The parenting case of Chandler v Bonner  FedCFamC1A 210 was decided on 14 December 2022.
The Full Court was made up of Justice Tree.
This appeal was dismissed. The First Appellant and the Second Appellant were self-represented.
This is an appeal from interim parenting orders made in August 2022 in the Magistrates Court of Western Australia.
Interim Orders had been made for the grandmother to spend professionally supervised time with the children for 3 hours twice a month with other limits. The parents appealed those Orders.
The mother and the grandmother’s relationship had deteriorated over years and the children ceased spending time with the grandmother in or about February 2018. The grandmother initiated proceedings in March 2021.
The parents had created a theme that because the parents’ marriage was intact, it required some protection and assistance.
The court here said at paragraph 17:
“Plainly neither s 43 nor s 69ZN of the Act operate to displace the paramountcy of children’s best interests established by s 60CA of the Act, nor the considerations (and weight to be given to them) which s 60CC requires to be taken into account in determining those best interests.”
Ground 2 was dealt with in this way:

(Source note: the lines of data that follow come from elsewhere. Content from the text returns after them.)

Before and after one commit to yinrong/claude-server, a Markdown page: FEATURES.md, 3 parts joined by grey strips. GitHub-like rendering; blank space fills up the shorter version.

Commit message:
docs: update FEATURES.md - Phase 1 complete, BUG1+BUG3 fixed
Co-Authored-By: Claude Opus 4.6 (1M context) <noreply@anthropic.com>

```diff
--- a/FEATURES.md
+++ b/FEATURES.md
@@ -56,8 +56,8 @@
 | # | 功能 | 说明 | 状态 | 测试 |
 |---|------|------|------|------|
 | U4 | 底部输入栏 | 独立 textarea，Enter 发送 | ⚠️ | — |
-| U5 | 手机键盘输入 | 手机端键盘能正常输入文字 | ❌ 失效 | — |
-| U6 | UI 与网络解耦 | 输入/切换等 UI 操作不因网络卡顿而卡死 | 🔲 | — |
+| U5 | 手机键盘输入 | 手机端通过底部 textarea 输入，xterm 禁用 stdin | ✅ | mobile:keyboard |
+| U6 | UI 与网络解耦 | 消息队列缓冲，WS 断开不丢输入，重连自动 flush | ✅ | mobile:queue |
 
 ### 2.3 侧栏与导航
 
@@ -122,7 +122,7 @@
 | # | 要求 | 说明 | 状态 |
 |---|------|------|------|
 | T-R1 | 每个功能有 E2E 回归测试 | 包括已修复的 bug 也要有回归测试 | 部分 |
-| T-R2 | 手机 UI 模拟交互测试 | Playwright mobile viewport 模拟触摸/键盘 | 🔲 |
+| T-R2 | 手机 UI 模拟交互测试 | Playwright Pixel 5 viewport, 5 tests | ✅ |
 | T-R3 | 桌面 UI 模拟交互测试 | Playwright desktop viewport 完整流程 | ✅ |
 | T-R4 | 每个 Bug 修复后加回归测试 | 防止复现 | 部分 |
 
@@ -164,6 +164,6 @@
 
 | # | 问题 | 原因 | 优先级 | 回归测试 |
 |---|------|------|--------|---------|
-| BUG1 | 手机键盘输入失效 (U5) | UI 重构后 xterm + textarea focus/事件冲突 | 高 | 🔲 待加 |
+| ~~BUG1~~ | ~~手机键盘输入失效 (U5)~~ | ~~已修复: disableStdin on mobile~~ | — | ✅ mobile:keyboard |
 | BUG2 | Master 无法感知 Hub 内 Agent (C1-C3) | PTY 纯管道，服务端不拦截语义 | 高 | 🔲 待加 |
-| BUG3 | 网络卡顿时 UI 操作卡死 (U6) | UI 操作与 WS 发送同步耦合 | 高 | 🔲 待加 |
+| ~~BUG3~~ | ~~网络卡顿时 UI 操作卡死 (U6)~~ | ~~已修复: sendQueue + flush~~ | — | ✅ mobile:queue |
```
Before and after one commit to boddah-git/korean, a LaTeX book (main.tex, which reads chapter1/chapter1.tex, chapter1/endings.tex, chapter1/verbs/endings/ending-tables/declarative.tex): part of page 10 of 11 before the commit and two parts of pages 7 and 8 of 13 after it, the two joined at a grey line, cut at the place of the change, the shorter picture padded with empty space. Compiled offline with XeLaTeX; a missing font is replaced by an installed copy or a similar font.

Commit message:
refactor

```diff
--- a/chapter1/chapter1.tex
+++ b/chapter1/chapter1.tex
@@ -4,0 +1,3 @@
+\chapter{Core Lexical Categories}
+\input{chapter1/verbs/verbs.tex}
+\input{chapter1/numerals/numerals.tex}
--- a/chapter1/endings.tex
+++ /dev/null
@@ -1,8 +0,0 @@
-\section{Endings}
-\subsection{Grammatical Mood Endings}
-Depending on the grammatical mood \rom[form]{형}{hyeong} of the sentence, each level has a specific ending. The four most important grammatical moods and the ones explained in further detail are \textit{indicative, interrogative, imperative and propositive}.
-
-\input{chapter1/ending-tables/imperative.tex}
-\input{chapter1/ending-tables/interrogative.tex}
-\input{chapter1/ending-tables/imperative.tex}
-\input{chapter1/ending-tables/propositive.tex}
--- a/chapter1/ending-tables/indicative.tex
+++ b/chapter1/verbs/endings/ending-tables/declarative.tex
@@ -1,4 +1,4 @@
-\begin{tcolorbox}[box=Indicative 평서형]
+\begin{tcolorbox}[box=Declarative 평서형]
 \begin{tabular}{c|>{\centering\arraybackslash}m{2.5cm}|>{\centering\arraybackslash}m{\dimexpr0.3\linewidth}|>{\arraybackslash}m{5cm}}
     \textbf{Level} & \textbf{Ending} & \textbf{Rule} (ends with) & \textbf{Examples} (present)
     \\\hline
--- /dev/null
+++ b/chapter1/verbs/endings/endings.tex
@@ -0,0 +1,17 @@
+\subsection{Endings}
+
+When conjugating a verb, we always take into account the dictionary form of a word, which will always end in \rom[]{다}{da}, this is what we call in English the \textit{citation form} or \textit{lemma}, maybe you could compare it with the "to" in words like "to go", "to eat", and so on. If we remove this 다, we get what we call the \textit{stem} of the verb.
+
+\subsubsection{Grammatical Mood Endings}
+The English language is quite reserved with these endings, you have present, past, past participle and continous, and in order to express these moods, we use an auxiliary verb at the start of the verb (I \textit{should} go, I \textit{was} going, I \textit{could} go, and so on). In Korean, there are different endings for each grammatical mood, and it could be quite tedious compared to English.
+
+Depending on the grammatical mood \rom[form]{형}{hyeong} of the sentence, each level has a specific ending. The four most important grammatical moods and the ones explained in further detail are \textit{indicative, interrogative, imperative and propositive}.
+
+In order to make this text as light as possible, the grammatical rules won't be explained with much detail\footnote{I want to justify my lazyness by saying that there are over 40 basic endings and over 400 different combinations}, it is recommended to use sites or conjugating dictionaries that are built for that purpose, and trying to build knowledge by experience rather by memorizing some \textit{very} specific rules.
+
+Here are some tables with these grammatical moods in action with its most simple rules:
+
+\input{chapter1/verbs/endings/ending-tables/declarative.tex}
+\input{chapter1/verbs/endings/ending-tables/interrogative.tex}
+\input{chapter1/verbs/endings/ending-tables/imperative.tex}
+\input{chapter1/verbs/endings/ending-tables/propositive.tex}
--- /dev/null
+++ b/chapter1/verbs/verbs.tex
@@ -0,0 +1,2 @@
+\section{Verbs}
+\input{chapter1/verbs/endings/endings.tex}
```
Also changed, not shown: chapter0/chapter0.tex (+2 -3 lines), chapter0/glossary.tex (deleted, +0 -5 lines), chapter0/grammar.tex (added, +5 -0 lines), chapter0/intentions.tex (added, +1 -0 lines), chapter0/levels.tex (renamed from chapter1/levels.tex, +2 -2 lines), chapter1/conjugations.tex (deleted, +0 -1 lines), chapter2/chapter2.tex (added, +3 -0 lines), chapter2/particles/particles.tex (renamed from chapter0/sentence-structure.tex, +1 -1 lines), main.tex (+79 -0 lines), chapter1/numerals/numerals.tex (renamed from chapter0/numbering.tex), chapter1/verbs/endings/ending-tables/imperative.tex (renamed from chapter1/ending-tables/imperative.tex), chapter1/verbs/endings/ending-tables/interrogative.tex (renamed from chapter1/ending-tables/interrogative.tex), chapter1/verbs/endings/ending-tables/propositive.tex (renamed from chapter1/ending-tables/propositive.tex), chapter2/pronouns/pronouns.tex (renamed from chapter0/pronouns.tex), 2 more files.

“The absence of a positive finding of a benefit to the children in having a relationship with the grandmother was therefore acknowledged by his Honour; the interim orders merely enabled any relationship to be, in a very limited way, facilitated at least until final orders were made. The primary magistrate did not err in doing so, and hence there is no merit to this challenge.”
At 41 of this Decision:
“In this case, it is clear from the extract of the reasons recited at  above that the reason why, on an interim basis, the primary magistrate considered that the children should spend time with the grandmother, was the possibility of them deriving benefit from that relationship. That is an adequate exposure of his reasoning.”
The next ground alleged a failure to properly consider risks.
At paragraph 57, this court said:
“The primary magistrate was therefore aware of, and took into account, the risks referred to above, particularly when explaining why he imposed supervision and made the non-disparagement (etc) orders I have referred to earlier.”
The next ground considered that the magistrate had erred in law by taking into account an irrelevant consideration. The court said:
“This ground misunderstands what the primary magistrate said…in that it is patently clear that the primary reason for supervision was to protect against the children being exposed to negative comments by the grandmother.”
The appeal was dismissed.